YOUR OBJECTIVE: Copy all records verbatim.

EXTRACTED INFORMATION:
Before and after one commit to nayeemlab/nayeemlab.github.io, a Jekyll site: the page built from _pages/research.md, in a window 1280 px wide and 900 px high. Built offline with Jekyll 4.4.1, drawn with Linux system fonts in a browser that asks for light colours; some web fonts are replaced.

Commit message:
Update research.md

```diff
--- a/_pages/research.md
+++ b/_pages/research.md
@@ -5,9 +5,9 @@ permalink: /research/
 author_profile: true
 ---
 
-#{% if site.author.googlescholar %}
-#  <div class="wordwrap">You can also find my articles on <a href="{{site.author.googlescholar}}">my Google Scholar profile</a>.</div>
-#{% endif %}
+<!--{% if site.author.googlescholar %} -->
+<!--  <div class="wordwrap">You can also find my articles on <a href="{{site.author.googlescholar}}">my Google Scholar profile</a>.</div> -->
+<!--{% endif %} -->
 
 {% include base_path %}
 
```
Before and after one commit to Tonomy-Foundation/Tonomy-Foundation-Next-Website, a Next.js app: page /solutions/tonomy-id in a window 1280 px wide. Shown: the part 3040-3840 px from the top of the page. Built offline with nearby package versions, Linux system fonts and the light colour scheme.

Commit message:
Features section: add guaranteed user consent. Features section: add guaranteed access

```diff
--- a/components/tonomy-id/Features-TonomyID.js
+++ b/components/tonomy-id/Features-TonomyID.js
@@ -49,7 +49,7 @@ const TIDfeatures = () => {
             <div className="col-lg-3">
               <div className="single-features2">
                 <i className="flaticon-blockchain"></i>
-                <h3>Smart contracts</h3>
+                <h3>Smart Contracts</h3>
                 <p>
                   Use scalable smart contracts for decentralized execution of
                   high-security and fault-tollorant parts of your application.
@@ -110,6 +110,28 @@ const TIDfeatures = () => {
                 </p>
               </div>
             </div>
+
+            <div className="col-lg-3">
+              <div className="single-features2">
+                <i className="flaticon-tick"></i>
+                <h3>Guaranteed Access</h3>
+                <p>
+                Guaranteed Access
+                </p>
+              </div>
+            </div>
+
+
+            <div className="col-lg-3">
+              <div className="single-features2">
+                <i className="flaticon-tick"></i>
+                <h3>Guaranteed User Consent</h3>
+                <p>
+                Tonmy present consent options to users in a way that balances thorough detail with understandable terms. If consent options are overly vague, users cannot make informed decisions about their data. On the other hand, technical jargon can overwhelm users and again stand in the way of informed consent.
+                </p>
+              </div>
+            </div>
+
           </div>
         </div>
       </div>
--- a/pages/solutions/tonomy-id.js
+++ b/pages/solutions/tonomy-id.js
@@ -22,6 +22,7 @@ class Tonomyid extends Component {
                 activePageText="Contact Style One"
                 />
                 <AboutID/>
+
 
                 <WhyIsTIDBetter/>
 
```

COMPLETED TASK:
Before and after one commit to nayeemlab/nayeemlab.github.io, a Jekyll site: the page built from _pages/research.md, in a window 1280 px wide and 900 px high. Built offline with Jekyll 4.4.1, drawn with Linux system fonts in a browser that asks for light colours; some web fonts are replaced.

Commit message:
Update research.md

```diff
--- a/_pages/research.md
+++ b/_pages/research.md
@@ -5,9 +5,9 @@ permalink: /research/
 author_profile: true
 ---
 
-#{% if site.author.googlescholar %}
-#  <div class="wordwrap">You can also find my articles on <a href="{{site.author.googlescholar}}">my Google Scholar profile</a>.</div>
-#{% endif %}
+<!--{% if site.author.googlescholar %} -->
+<!--  <div class="wordwrap">You can also find my articles on <a href="{{site.author.googlescholar}}">my Google Scholar profile</a>.</div> -->
+<!--{% endif %} -->
 
 {% include base_path %}
 
```
Before and after one commit to Tonomy-Foundation/Tonomy-Foundation-Next-Website, a Next.js app: page /solutions/tonomy-id in a window 1280 px wide. Shown: the part 3040-3840 px from the top of the page. Built offline with nearby package versions, Linux system fonts and the light colour scheme.

Commit message:
Features section: add guaranteed user consent. Features section: add guaranteed access

```diff
--- a/components/tonomy-id/Features-TonomyID.js
+++ b/components/tonomy-id/Features-TonomyID.js
@@ -49,7 +49,7 @@ const TIDfeatures = () => {
             <div className="col-lg-3">
               <div className="single-features2">
                 <i className="flaticon-blockchain"></i>
-                <h3>Smart contracts</h3>
+                <h3>Smart Contracts</h3>
                 <p>
                   Use scalable smart contracts for decentralized execution of
                   high-security and fault-tollorant parts of your application.
@@ -110,6 +110,28 @@ const TIDfeatures = () => {
                 </p>
               </div>
             </div>
+
+            <div className="col-lg-3">
+              <div className="single-features2">
+                <i className="flaticon-tick"></i>
+                <h3>Guaranteed Access</h3>
+                <p>
+                Guaranteed Access
+                </p>
+              </div>
+            </div>
+
+
+            <div className="col-lg-3">
+              <div className="single-features2">
+                <i className="flaticon-tick"></i>
+                <h3>Guaranteed User Consent</h3>
+                <p>
+                Tonmy present consent options to users in a way that balances thorough detail with understandable terms. If consent options are overly vague, users cannot make informed decisions about their data. On the other hand, technical jargon can overwhelm users and again stand in the way of informed consent.
+                </p>
+              </div>
+            </div>
+
           </div>
         </div>
       </div>
--- a/pages/solutions/tonomy-id.js
+++ b/pages/solutions/tonomy-id.js
@@ -22,6 +22,7 @@ class Tonomyid extends Component {
                 activePageText="Contact Style One"
                 />
                 <AboutID/>
+
 
                 <WhyIsTIDBetter/>
 
```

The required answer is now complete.